Hi, my dear readers. I’m sorry that I was unable to update this blog as often as I should. Last year, I started this blog to keep track of what I’ve learned and how I’ve developed in technical writing. One year later, I was eventually hired as a technical writer. I’m very excited at the opportunity to put what my unique skill set into real-world projects. That’s being said, I’m going to write more posts that are closely related to work practices in the future.
I’m an English major with a master degree in English Literature. For what I can tell, the majority of graduates from the English department in China seek employment in the fields of education, translation, office administration etc.
In my efforts to break into professional writing, I find that my language background is a neutral factor. At the current job market, some employers find a language major with swift technical aptitude to be a valid candidate, while others insist on a strong technical background, for example, a degree in engineering, telecommunications or computers science.
Professional technical communicators in the blogosphere have been debating over the value of a formal education in technical communication. Unfortunately, universities in China that offer courses in professional communication are few and far between. That’s why there is a gap between the employer’s expectation and what the potential employee can offer.
I’ve kept my eyes on technical communication in China for a while now. I’ve known practitioners who are hired straight out of school. There are also late comers like myself who make deliberate yet thoughtful efforts in breaking into the field. However, it is not always an easy ride. My first shot at becoming a technical writer was not successful, but I didn’t give up.
In my previous position, I parlay my language skills into translation of technical documentation. However, planning, writing, editing, translating and publishing are all indispensable parts of the documentation life cycle. I firmly believe that my experience in technical translation has a very positive impact on my current job in the long run.
Technical Writing in China
From what I know, location is a decisive factor in seeking employment, even more so than in America. The need to recruit technical writers, be it staff writer, independent contractor or freelance writer is highly concentrated in tech hubs such as Beijing, Shanghai, Hangzhou and Shenzhen. If you’re serious about becoming a technical writer, relocating is a must.
The reality is that technical writing is still not a full-fledged professional in China. It’s worth noticing that the employers are most likely to be foreign companies who recognize the value to produce quality documentation in English.
In China, the professional support channel for technical writers is almost non-existent unless you’ve already landed a technical writer position in the first place. Thankfully, I can learn from many active professional communicators from America, UK, Canada, Germany and India.
I follow dozens of technical writing blogs closely, which are contributed by individual writers, help authoring tool vendors as well as professional associations. I also keep tabs on professional publications, podcasts and seminars. By getting myself emerged in best practices and industry trend, I hope that I can make a contribution to promote and develop technical communication in China.

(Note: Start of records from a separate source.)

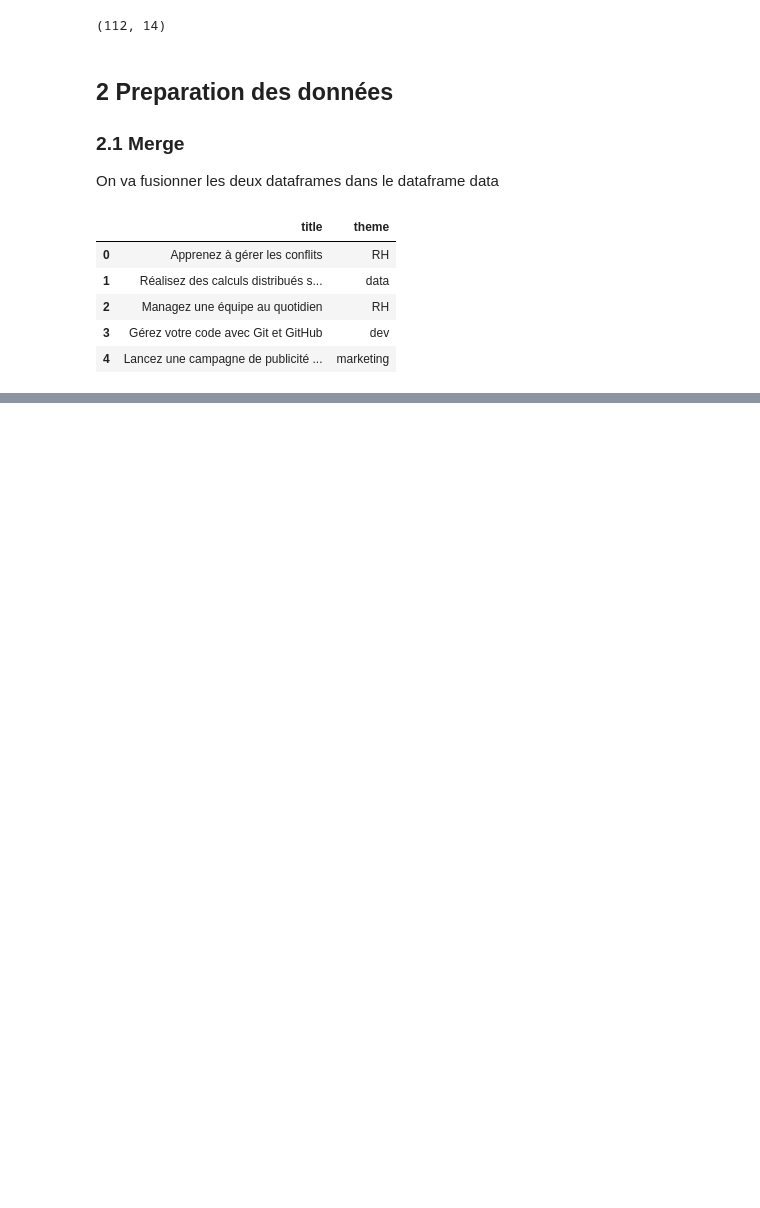
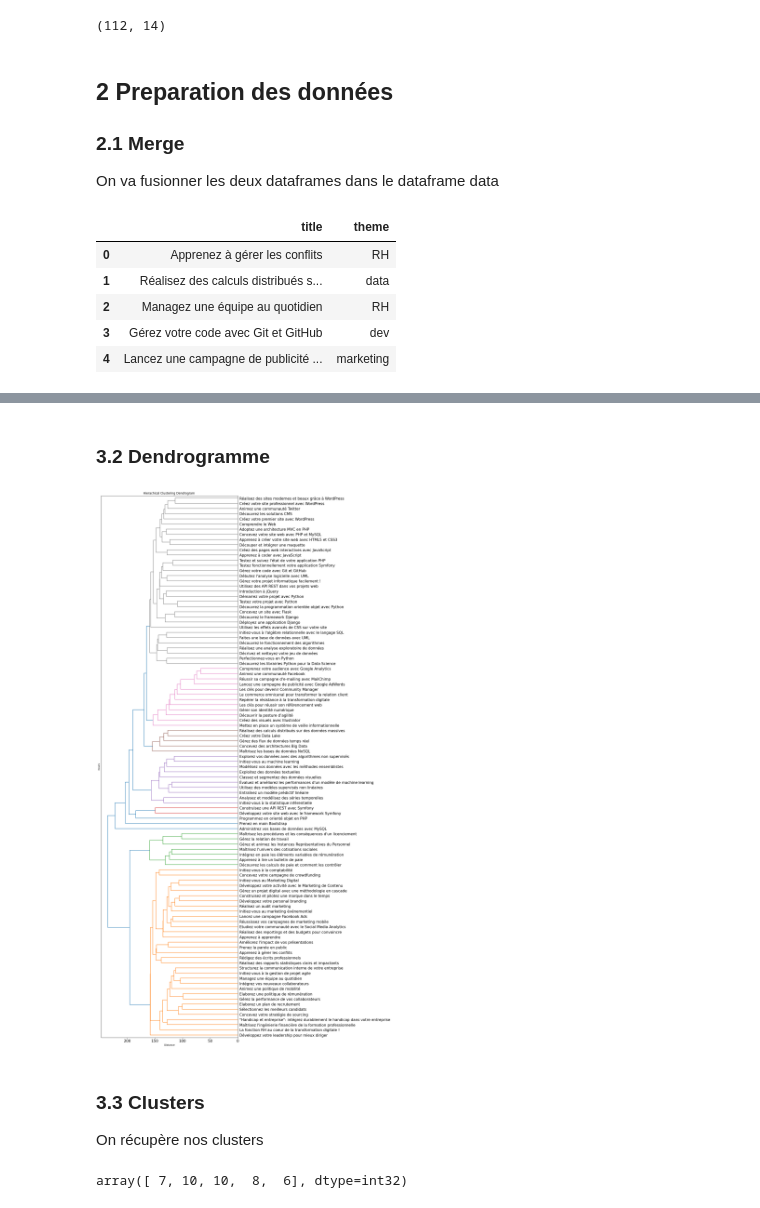
Before and after one commit to Harlequelrah/bag_of_words_analysis, a Jupyter notebook: project/tp.ipynb, the cells around one changed output, grey strips where cells are left out. Cells and saved outputs as stored; diff of their text form; code cells hidden in the pictures; blank space fills up the shorter version.

```diff
--- a/project/tp.ipynb
+++ b/project/tp.ipynb
@@ -83,0 +121,3 @@ temp.head()
+# %%
+names = df['titre'].values
+names[:]
@@ -83,0 +142,7 @@ temp.head()
+# %%
+# choix des colonnes à supprimer de df pour obtenir X
+cols=["titre","theme_y","title_y","_merge"]
+
+# Matrice
+X = df.drop(columns=cols).values
+X[:10]
@@ -83,0 +165,9 @@ temp.head()
+# %%
+# Instanciation du scaler
+scaler = StandardScaler()
+
+# Entrainement et transformation sur X
+X_scaled = scaler.fit_transform(X)
+
+# Affichage d'un extrait de X_scaled
+X_scaled[:5]
@@ -83,0 +197,4 @@ temp.head()
+# %%
+# Calcul des distances en utilisant ward
+Z = linkage(X_scaled,method="ward")
+Z[:10]
@@ -83,0 +212,24 @@ temp.head()
+# %% [markdown]
+### 3.2 Dendrogramme
+# %%
+# Graphique du dendrogramme
+
+# Initialisation du graphique et de l'axe
+fig,ax = plt.subplots(1,1,figsize=(10,40))
+
+# dendrogramme
+_ = dendrogram(Z,ax=ax,labels=names,orientation="left")
+
+# paramètres
+plt.title("Hierachical Clustering Dendrogram ")
+ax.set_xlabel("Distance")
+ax.set_ylabel("Cours")
+ax.tick_params(axis='x',which='major',labelsize=15)
+ax.tick_params(axis="y", which="major", labelsize=15)
+
+plt.show()
+# %% [output]
+[figure, added]
+# %% [markdown]
+### 3.3 Clusters
+On récupère nos clusters
@@ -83,0 +239,6 @@ temp.head()
+# %%
+# On recupère nos k clusters
+clusters = fcluster(Z,k,criterion='maxclust')
+clusters[:5]
+# %% [output]
+array([ 7, 10, 10,  8,  6], dtype=int32)
```
Also changed, not shown: parts of 19 cells of this notebook.
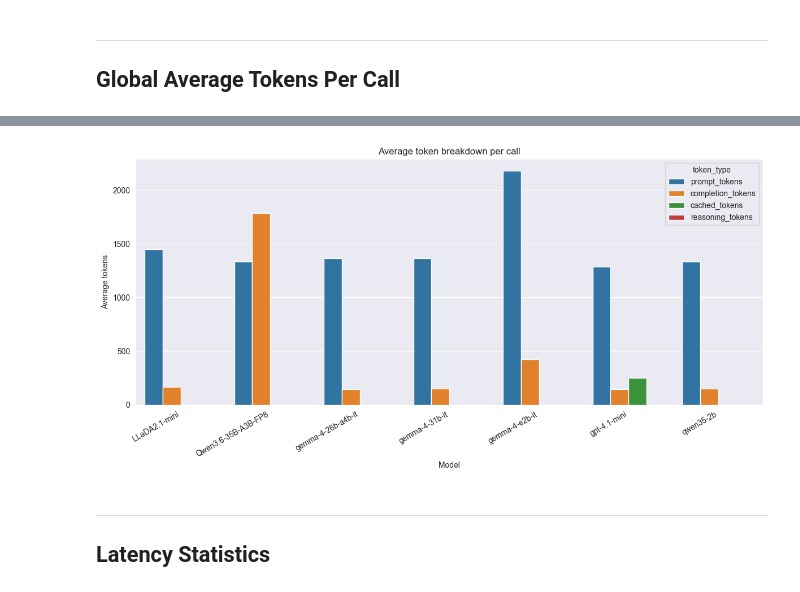
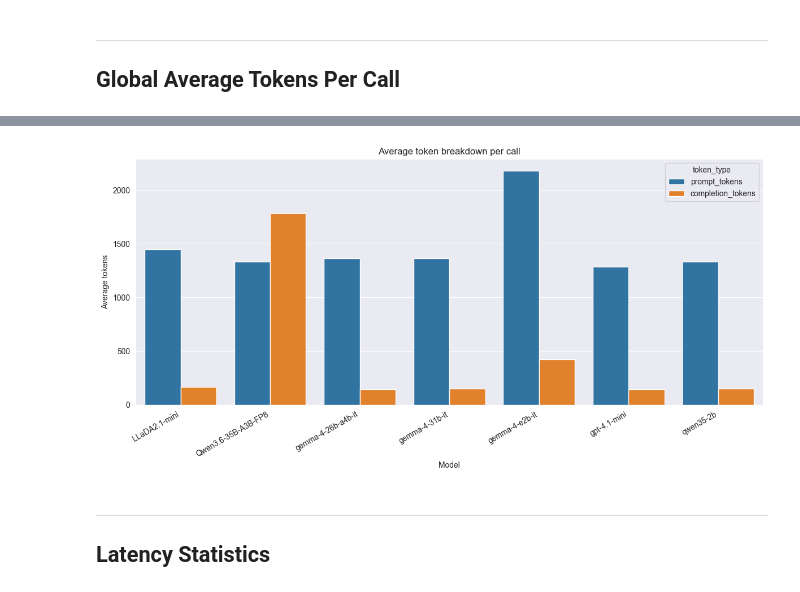
Before and after one commit to kazokid/diffusion-llms-eval, a Jupyter notebook: notebooks/token_latency_analysis.ipynb, the cells around one changed output, grey strips where cells are left out. Cells and saved outputs as stored; diff of their text form; code cells hidden in the pictures.

```diff
--- a/notebooks/token_latency_analysis.ipynb
+++ b/notebooks/token_latency_analysis.ipynb
@@ -155,35 +181,35 @@ global_token_means = (
     latency_df
     .groupby('model', as_index=False)[token_cols]
     .mean(numeric_only=True)
 )
 
 plot_df = global_token_means.melt(
     id_vars='model',
-    value_vars=['prompt_tokens', 'completion_tokens', 'cached_tokens', 'reasoning_tokens'],
+    value_vars=['prompt_tokens', 'completion_tokens'],
     var_name='token_type',
     value_name='avg_tokens',
 )
 
 plt.figure(figsize=(12, 6))
 sns.barplot(data=plot_df, x='model', y='avg_tokens', hue='token_type')
 plt.xticks(rotation=30, ha='right')
 plt.title('Average token breakdown per call')
 plt.xlabel('Model')
 plt.ylabel('Average tokens')
 plt.tight_layout()
 plt.show()
 # %% [output]
 |  | prompt_tokens |  |  |  | completion_tokens |  |  |  | total_tokens | ... |
 |  | mean | median | std | count | mean | median | std | count | mean | ... |
 | model |  |  |  |  |  |  |  |  |  | ... |
 | LLaDA2.1-mini | 1451.340 | 1366.0 | 902.582 | 424 | 164.142 | 51.5 | 311.753 | 424 | 1615.481 | ... |
 | Qwen3.6-35B-A3B-FP8 | 1335.963 | 1353.0 | 464.995 | 430 | 1787.477 | 1332.0 | 1158.942 | 430 | 3123.440 | ... |
 | gemma-4-26b-a4b-it | 1363.183 | 1380.0 | 466.382 | 431 | 147.413 | 54.0 | 240.361 | 431 | 1510.596 | ... |
 | gemma-4-31b-it | 1364.466 | 1380.0 | 468.426 | 431 | 151.698 | 50.0 | 248.210 | 431 | 1516.165 | ... |
 | gemma-4-e2b-it | 2179.177 | 1581.0 | 1779.076 | 429 | 422.909 | 211.0 | 503.856 | 429 | 2602.086 | ... |
 | gpt-4.1-mini | 1287.125 | 1263.0 | 585.488 | 431 | 147.353 | 46.0 | 259.601 | 431 | 1434.478 | ... |
 | qwen35-2b | 1332.460 | 1349.5 | 460.672 | 430 | 153.344 | 52.5 | 249.898 | 430 | 1485.805 | ... |
-[figure, old version]
+[figure, new version]
 # %% [markdown]
 ---
 ## Latency Statistics
```
Also changed, not shown: parts of 9 cells of this notebook, 4 other files.
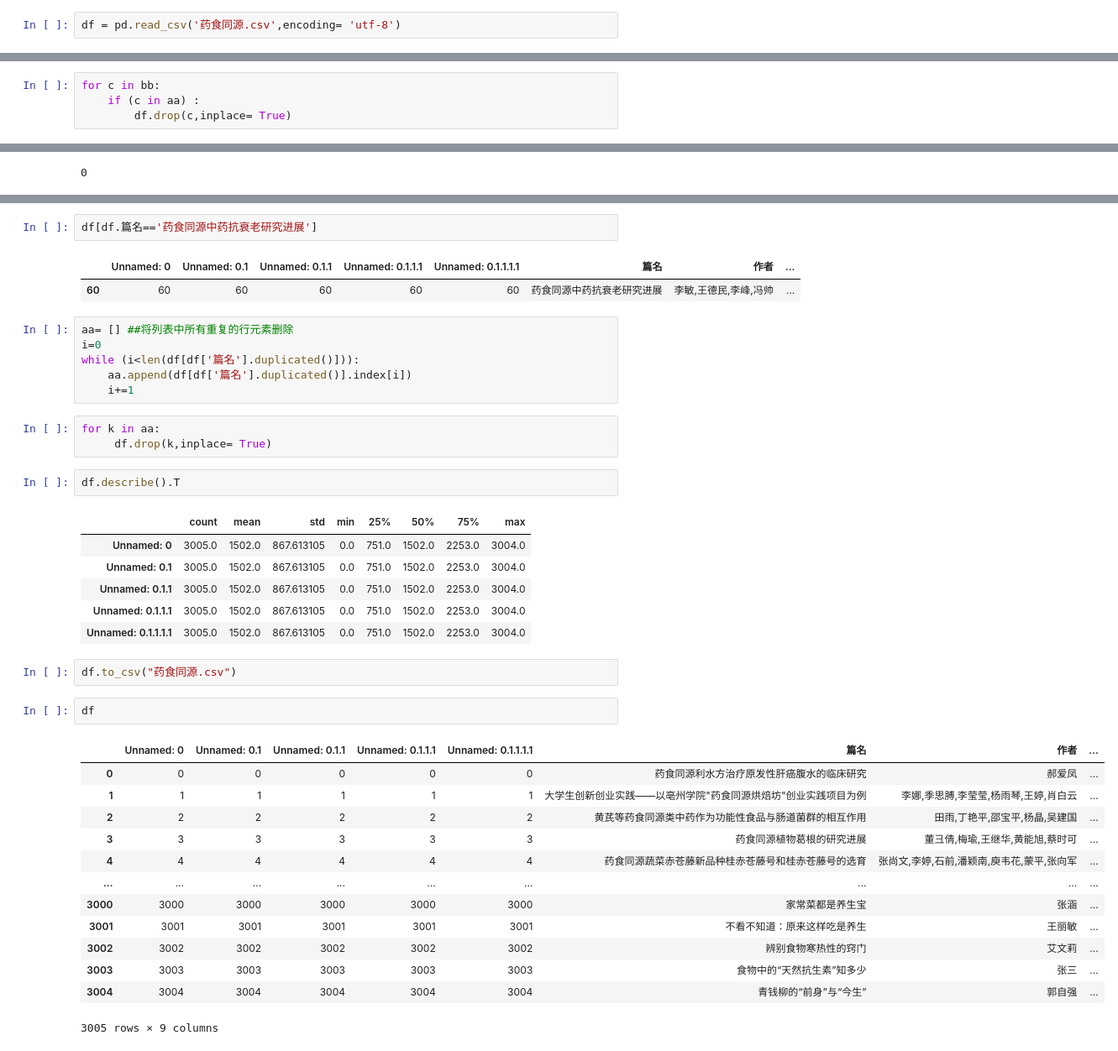
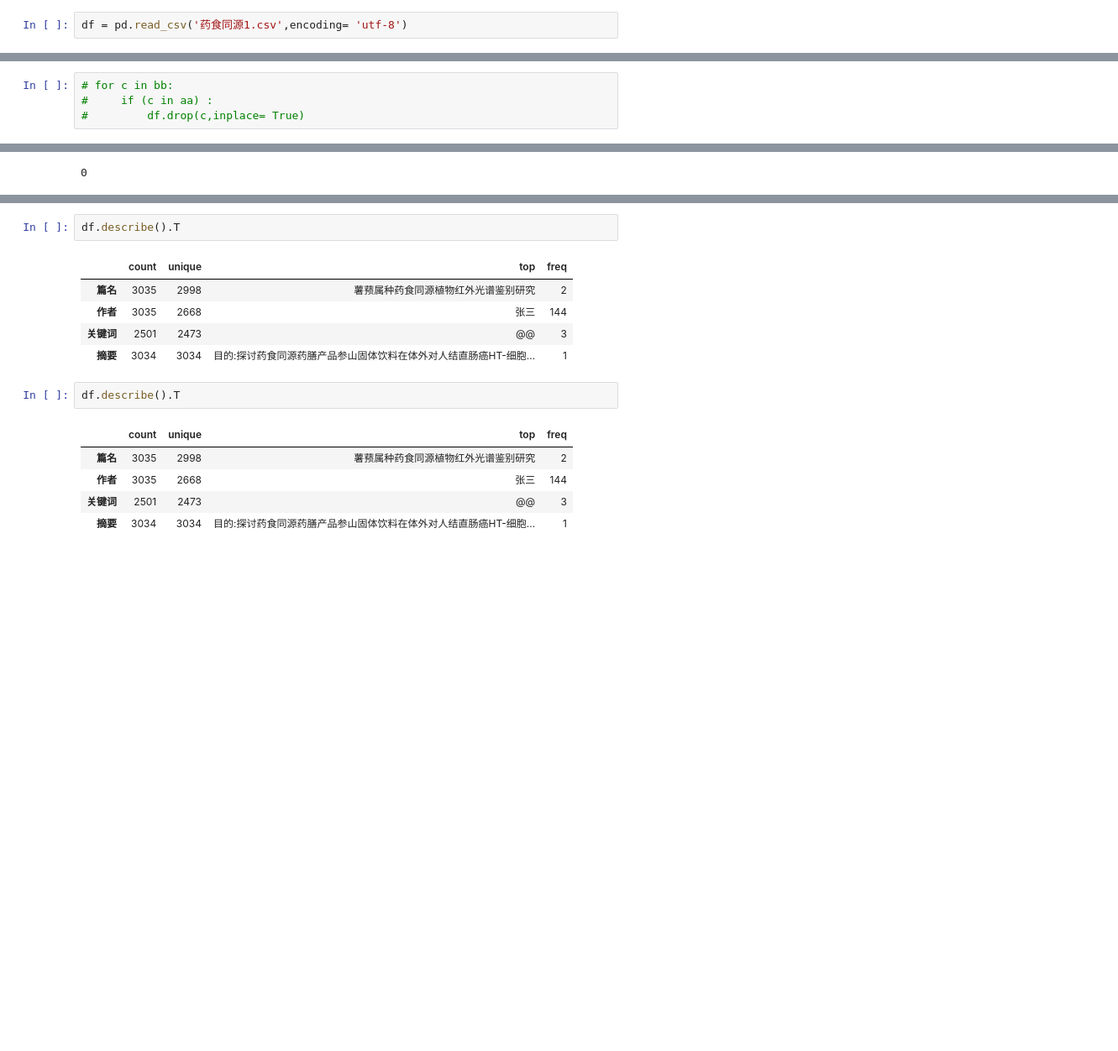
Before and after one commit to hhlcode/pythonlearn, a Jupyter notebook: 药食同源/药食同源数据清洗.ipynb, the cells around one changed output, grey strips where cells are left out. Shown: that part at 84% size. Saved outputs shown, nothing was run; the diff lists cells and outputs as text; blank space fills up the shorter version.

```diff
--- a/药食同源/药食同源数据清洗.ipynb
+++ b/药食同源/药食同源数据清洗.ipynb
@@ -6,7 +6,7 @@ import jieba
 %matplotlib inline
 #jupyter notebook一定运行这一行代码，在cell中显示图形
 # %%
-df = pd.read_csv('药食同源.csv',encoding= 'utf-8')
+df = pd.read_csv('药食同源1.csv',encoding= 'utf-8')
 # %%
 df.info()#了解数据结构，说明这个数据中有很多空数据
 # %% [output]
@@ -141,4 +98,4 @@ i
 # %%
-for c in bb:
-    if (c in aa) :
-        df.drop(c,inplace= True)
+# for c in bb:
+#     if (c in aa) :
+#         df.drop(c,inplace= True)
@@ -196,41 +160,16 @@ df.describe().T
-# %%
-df[df.篇名=='药食同源中药抗衰老研究进展']
-# %% [output]
-|  | Unnamed: 0 | Unnamed: 0.1 | Unnamed: 0.1.1 | Unnamed: 0.1.1.1 | Unnamed: 0.1.1.1.1 | 篇名 | 作者 | ... |
-| 60 | 60 | 60 | 60 | 60 | 60 | 药食同源中药抗衰老研究进展 | 李敏,王德民,李峰,冯帅 | ... |
-# %%
-aa= [] ##将列表中所有重复的行元素删除
-i=0
-while (i<len(df[df['篇名'].duplicated()])):
-    aa.append(df[df['篇名'].duplicated()].index[i])
-    i+=1
-# %%
-for k in aa:
-     df.drop(k,inplace= True)
 # %%
 df.describe().T
 # %% [output]
-|  | count | mean | std | min | 25% | 50% | 75% | max |
-| Unnamed: 0 | 3005.0 | 1502.0 | 867.613105 | 0.0 | 751.0 | 1502.0 | 2253.0 | 3004.0 |
-| Unnamed: 0.1 | 3005.0 | 1502.0 | 867.613105 | 0.0 | 751.0 | 1502.0 | 2253.0 | 3004.0 |
-| Unnamed: 0.1.1 | 3005.0 | 1502.0 | 867.613105 | 0.0 | 751.0 | 1502.0 | 2253.0 | 3004.0 |
-| Unnamed: 0.1.1.1 | 3005.0 | 1502.0 | 867.613105 | 0.0 | 751.0 | 1502.0 | 2253.0 | 3004.0 |
-| Unnamed: 0.1.1.1.1 | 3005.0 | 1502.0 | 867.613105 | 0.0 | 751.0 | 1502.0 | 2253.0 | 3004.0 |
+|  | count | unique | top | freq |
+| 篇名 | 3035 | 2998 | 薯蓣属种药食同源植物红外光谱鉴别研究 | 2 |
+| 作者 | 3035 | 2668 | 张三 | 144 |
+| 关键词 | 2501 | 2473 | @@ | 3 |
+| 摘要 | 3034 | 3034 | 目的:探讨药食同源药膳产品参山固体饮料在体外对人结直肠癌HT-细胞... | 1 |
-# %%
-df.to_csv("药食同源.csv")
 # %%
-df
+df.describe().T
 # %% [output]
-|  | Unnamed: 0 | Unnamed: 0.1 | Unnamed: 0.1.1 | Unnamed: 0.1.1.1 | Unnamed: 0.1.1.1.1 | 篇名 | 作者 | ... |
-| 0 | 0 | 0 | 0 | 0 | 0 | 药食同源利水方治疗原发性肝癌腹水的临床研究 | 郝爱凤 | ... |
-| 1 | 1 | 1 | 1 | 1 | 1 | 大学生创新创业实践——以亳州学院"药食同源烘焙坊"创业实践项目为例 | 李娜,季思膊,李莹莹,杨雨琴,王婷,肖白云 | ... |
-| 2 | 2 | 2 | 2 | 2 | 2 | 黄芪等药食同源类中药作为功能性食品与肠道菌群的相互作用 | 田雨,丁艳平,邵宝平,杨晶,吴建国 | ... |
-| 3 | 3 | 3 | 3 | 3 | 3 | 药食同源植物葛根的研究进展 | 董彐倩,梅瑜,王继华,黄能旭,蔡时可 | ... |
-| 4 | 4 | 4 | 4 | 4 | 4 | 药食同源蔬菜赤苍藤新品种桂赤苍藤号和桂赤苍藤号的选育 | 张尚文,李婷,石前,潘颖南,庾韦花,蒙平,张向军 | ... |
-| ... | ... | ... | ... | ... | ... | ... | ... | ... |
-| 3000 | 3000 | 3000 | 3000 | 3000 | 3000 | 家常菜都是养生宝 | 张涵 | ... |
-| 3001 | 3001 | 3001 | 3001 | 3001 | 3001 | 不看不知道：原来这样吃是养生 | 王丽敏 | ... |
-| 3002 | 3002 | 3002 | 3002 | 3002 | 3002 | 辨别食物寒热性的窍门 | 艾文莉 | ... |
-| 3003 | 3003 | 3003 | 3003 | 3003 | 3003 | 食物中的“天然抗生素”知多少 | 张三 | ... |
-| 3004 | 3004 | 3004 | 3004 | 3004 | 3004 | 青钱柳的“前身”与“今生” | 郭自强 | ... |
+|  | count | unique | top | freq |
+| 篇名 | 3035 | 2998 | 薯蓣属种药食同源植物红外光谱鉴别研究 | 2 |
+| 作者 | 3035 | 2668 | 张三 | 144 |
+| 关键词 | 2501 | 2473 | @@ | 3 |
+| 摘要 | 3034 | 3034 | 目的:探讨药食同源药膳产品参山固体饮料在体外对人结直肠癌HT-细胞... | 1 |
-3005 rows × 9 columns
```
Also changed, not shown: parts of 22 cells of this notebook, 6 other files.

What’s your impression on technical writing in China? Whether you are an ambitious new writer who’s also trying to break into the filed or a seasoned technical writer with years of experience, I would love to see you comments on this blog.